The whole listing, please: repeat it exactly, with the pictures left out.

[[ Data shown, beginning ]]

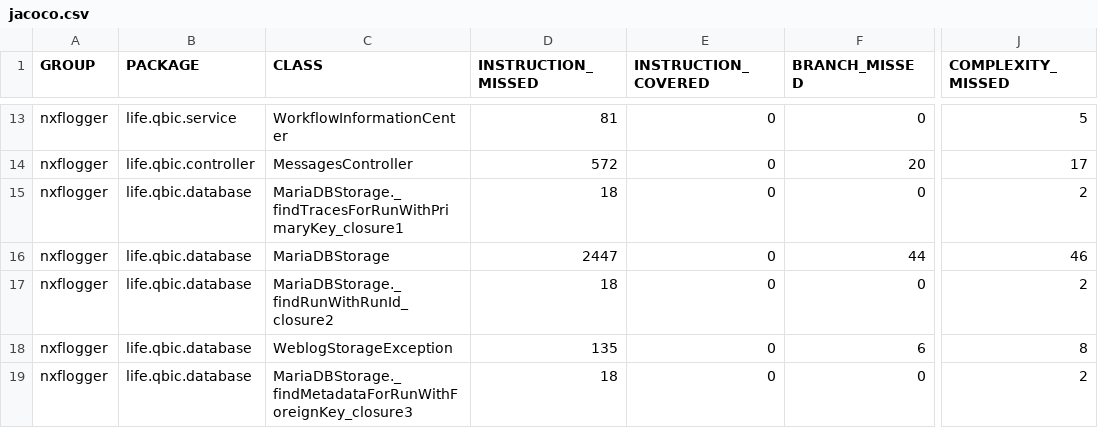
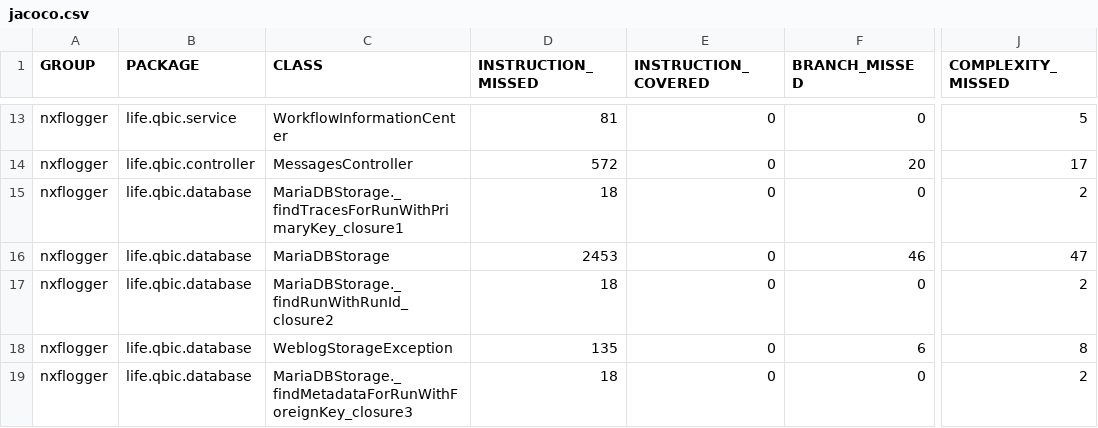
Before and after one commit to qbicsoftware/nextflow-logger-service, a CSV file: reports/development/jacoco/jacoco.csv, drawn as a sheet; only a part is shown, gaps mark what is left out; the diff names each change by its address in the sheet, - before the commit and + after, or states it on an @@ line.

```diff
--- a/reports/development/jacoco/jacoco.csv
+++ b/reports/development/jacoco/jacoco.csv
-D16 (INSTRUCTION_MISSED): 2447
+D16 (INSTRUCTION_MISSED): 2453
-F16 (BRANCH_MISSED): 44
+F16 (BRANCH_MISSED): 46
-J16 (COMPLEXITY_MISSED): 46
+J16 (COMPLEXITY_MISSED): 47
```
Also changed, not shown: 9 other files.
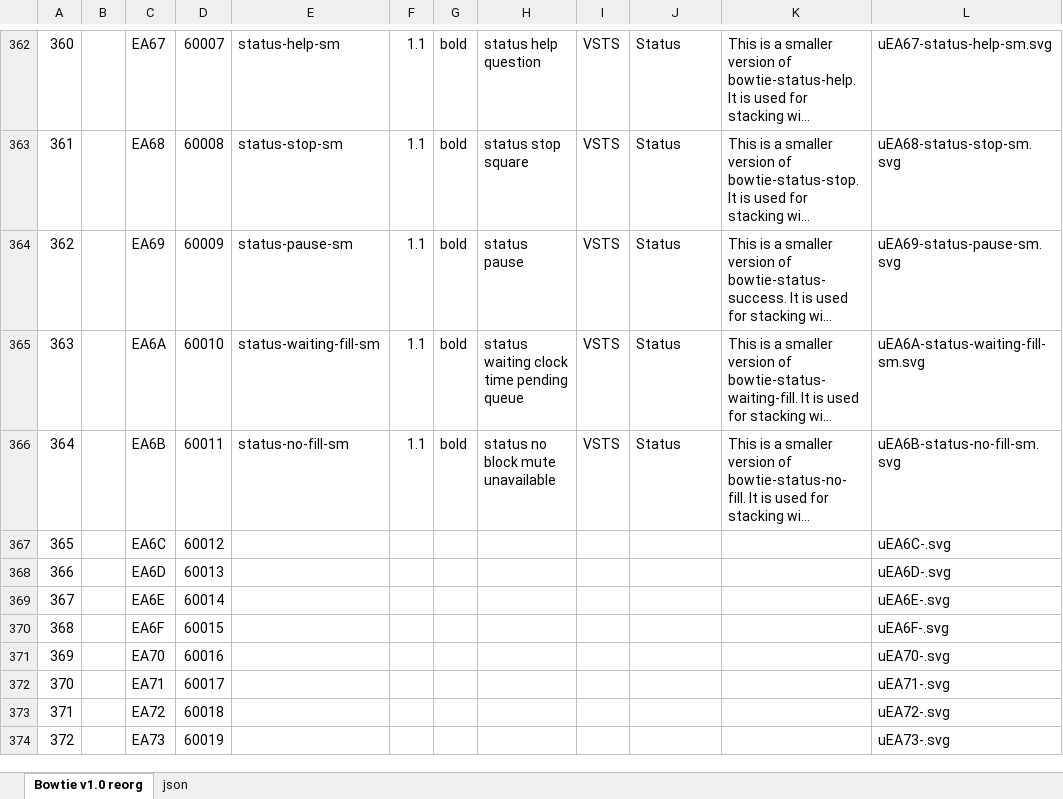
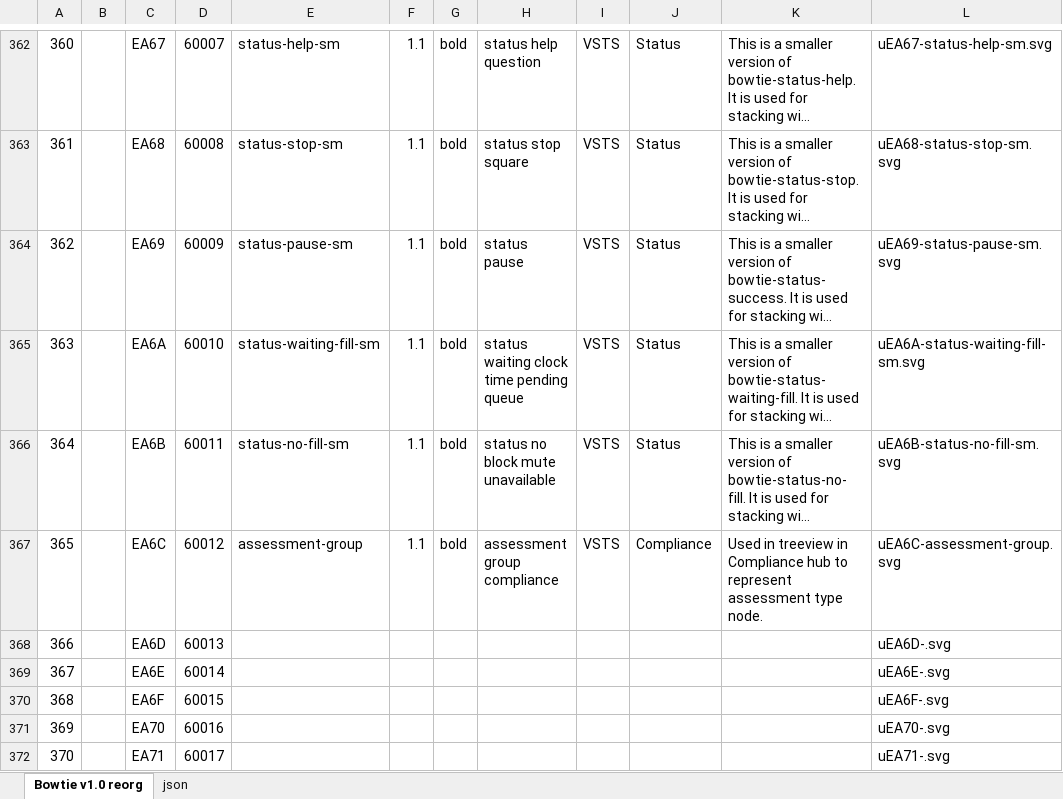
Before and after one commit to chryw/vsfi, an Excel workbook: source/bowtie.xlsx, sheet Bowtie v1.0 reorg, drawn as a sheet; only a part is shown, gaps mark what is left out; the shorter side is filled out with more unchanged rows; long unchanged cells end in …; values as stored, in another font and other column widths than the file's, no borders; charts and pictures not drawn; the diff names each change by its address in the sheet, - before the commit and + after, or states it on an @@ line.

Commit message:
added assessment group icon for compliance hub

```diff
--- a/source/bowtie.xlsx (sheet Bowtie v1.0 reorg)
+++ b/source/bowtie.xlsx (sheet Bowtie v1.0 reorg)
-E367: (empty)
+E367: assessment-group
-F367: (empty)
+F367: 1.1
-G367: (empty)
+G367: bold
-H367: (empty)
+H367: assessment group compliance
-I367: (empty)
+I367: VSTS
-J367: (empty)
+J367: Compliance
-K367: (empty)
+K367: Used in treeview in Compliance hub to represent assessment type node.
-L367: uEA6C-.svg
+L367: uEA6C-assessment-group.svg
```
Also changed, not shown: sheet json, charts or pictures, 8 other files.
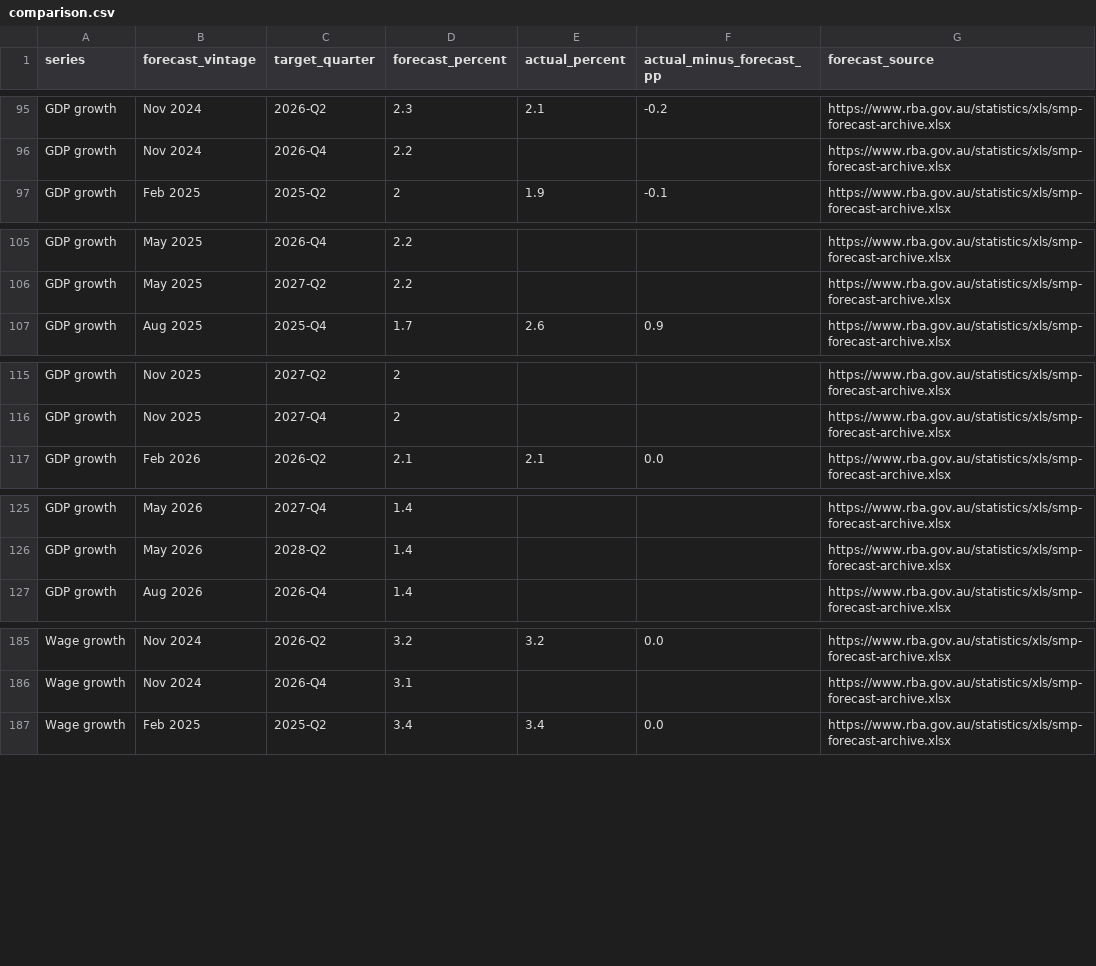
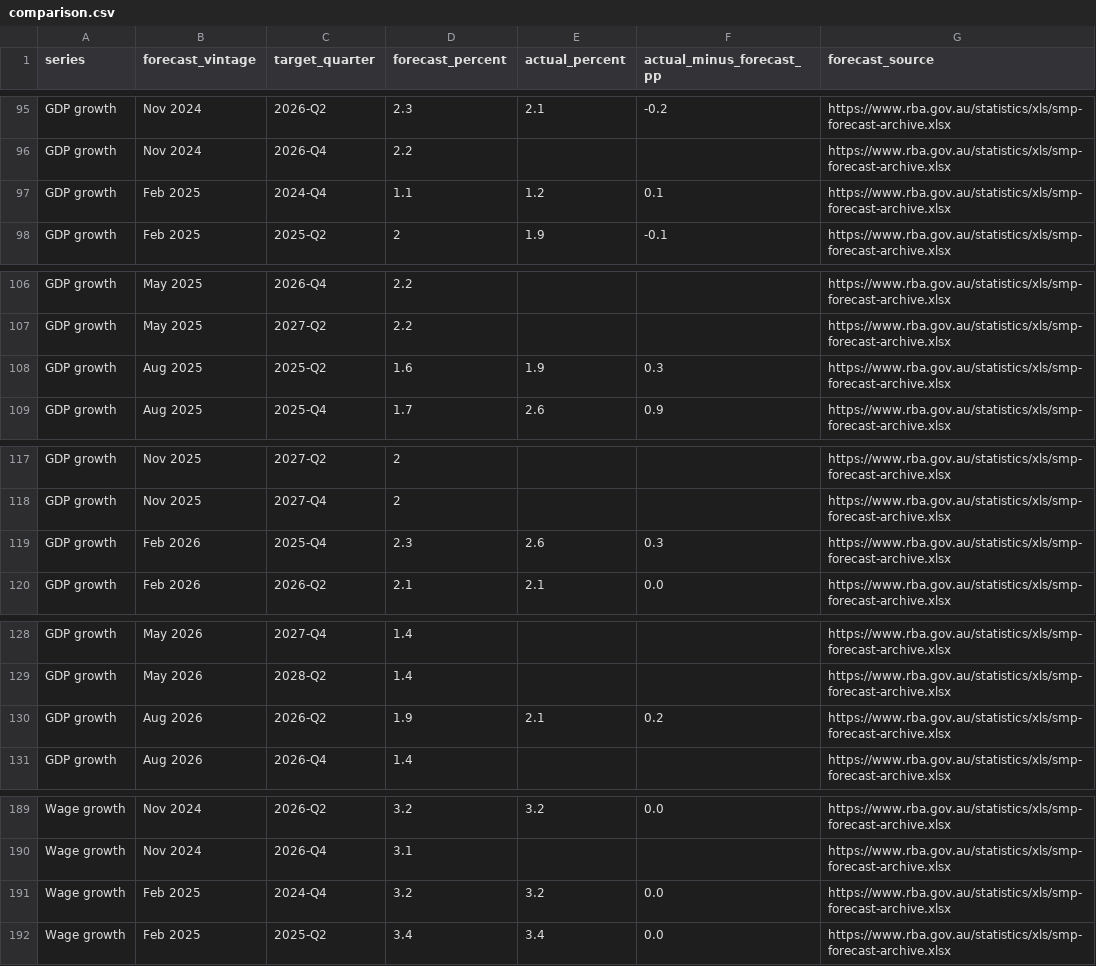
Before and after one commit to igross/isaacgross-website, a CSV file: smp-forecasts/assets/comparison.csv, drawn as a sheet; only a part is shown, gaps mark what is left out; the diff covers the shown part only; the diff names each change by its address in the sheet, - before the commit and + after, or states it on an @@ line.

Commit message:
Extend SMP forecast paths and add interactive vintage comparisons

```diff
--- a/smp-forecasts/assets/comparison.csv
+++ b/smp-forecasts/assets/comparison.csv
+row 97: GDP growth | Feb 2025 | 2024-Q4 | 1.1 | 1.2 | 0.1 | https://www.rba.gov.au/statistics/xls/smp-forecast-archive.xlsx
+row 108: GDP growth | Aug 2025 | 2025-Q2 | 1.6 | 1.9 | 0.3 | https://www.rba.gov.au/statistics/xls/smp-forecast-archive.xlsx
+row 119: GDP growth | Feb 2026 | 2025-Q4 | 2.3 | 2.6 | 0.3 | https://www.rba.gov.au/statistics/xls/smp-forecast-archive.xlsx
+row 130: GDP growth | Aug 2026 | 2026-Q2 | 1.9 | 2.1 | 0.2 | https://www.rba.gov.au/statistics/xls/smp-forecast-archive.xlsx
+row 191: Wage growth | Feb 2025 | 2024-Q4 | 3.2 | 3.2 | 0.0 | https://www.rba.gov.au/statistics/xls/smp-forecast-archive.xlsx
```
Also changed, not shown: 3 added rows elsewhere in this file, 4 other files.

[[ Data shown, end ]]

(Solution below)
Before and after one commit to qbicsoftware/nextflow-logger-service, a CSV file: reports/development/jacoco/jacoco.csv, drawn as a sheet; only a part is shown, gaps mark what is left out; the diff names each change by its address in the sheet, - before the commit and + after, or states it on an @@ line.

```diff
--- a/reports/development/jacoco/jacoco.csv
+++ b/reports/development/jacoco/jacoco.csv
-D16 (INSTRUCTION_MISSED): 2447
+D16 (INSTRUCTION_MISSED): 2453
-F16 (BRANCH_MISSED): 44
+F16 (BRANCH_MISSED): 46
-J16 (COMPLEXITY_MISSED): 46
+J16 (COMPLEXITY_MISSED): 47
```
Also changed, not shown: 9 other files.
Before and after one commit to chryw/vsfi, an Excel workbook: source/bowtie.xlsx, sheet Bowtie v1.0 reorg, drawn as a sheet; only a part is shown, gaps mark what is left out; the shorter side is filled out with more unchanged rows; long unchanged cells end in …; values as stored, in another font and other column widths than the file's, no borders; charts and pictures not drawn; the diff names each change by its address in the sheet, - before the commit and + after, or states it on an @@ line.

Commit message:
added assessment group icon for compliance hub

```diff
--- a/source/bowtie.xlsx (sheet Bowtie v1.0 reorg)
+++ b/source/bowtie.xlsx (sheet Bowtie v1.0 reorg)
-E367: (empty)
+E367: assessment-group
-F367: (empty)
+F367: 1.1
-G367: (empty)
+G367: bold
-H367: (empty)
+H367: assessment group compliance
-I367: (empty)
+I367: VSTS
-J367: (empty)
+J367: Compliance
-K367: (empty)
+K367: Used in treeview in Compliance hub to represent assessment type node.
-L367: uEA6C-.svg
+L367: uEA6C-assessment-group.svg
```
Also changed, not shown: sheet json, charts or pictures, 8 other files.
Before and after one commit to igross/isaacgross-website, a CSV file: smp-forecasts/assets/comparison.csv, drawn as a sheet; only a part is shown, gaps mark what is left out; the diff covers the shown part only; the diff names each change by its address in the sheet, - before the commit and + after, or states it on an @@ line.

Commit message:
Extend SMP forecast paths and add interactive vintage comparisons

```diff
--- a/smp-forecasts/assets/comparison.csv
+++ b/smp-forecasts/assets/comparison.csv
+row 97: GDP growth | Feb 2025 | 2024-Q4 | 1.1 | 1.2 | 0.1 | https://www.rba.gov.au/statistics/xls/smp-forecast-archive.xlsx
+row 108: GDP growth | Aug 2025 | 2025-Q2 | 1.6 | 1.9 | 0.3 | https://www.rba.gov.au/statistics/xls/smp-forecast-archive.xlsx
+row 119: GDP growth | Feb 2026 | 2025-Q4 | 2.3 | 2.6 | 0.3 | https://www.rba.gov.au/statistics/xls/smp-forecast-archive.xlsx
+row 130: GDP growth | Aug 2026 | 2026-Q2 | 1.9 | 2.1 | 0.2 | https://www.rba.gov.au/statistics/xls/smp-forecast-archive.xlsx
+row 191: Wage growth | Feb 2025 | 2024-Q4 | 3.2 | 3.2 | 0.0 | https://www.rba.gov.au/statistics/xls/smp-forecast-archive.xlsx
```
Also changed, not shown: 3 added rows elsewhere in this file, 4 other files.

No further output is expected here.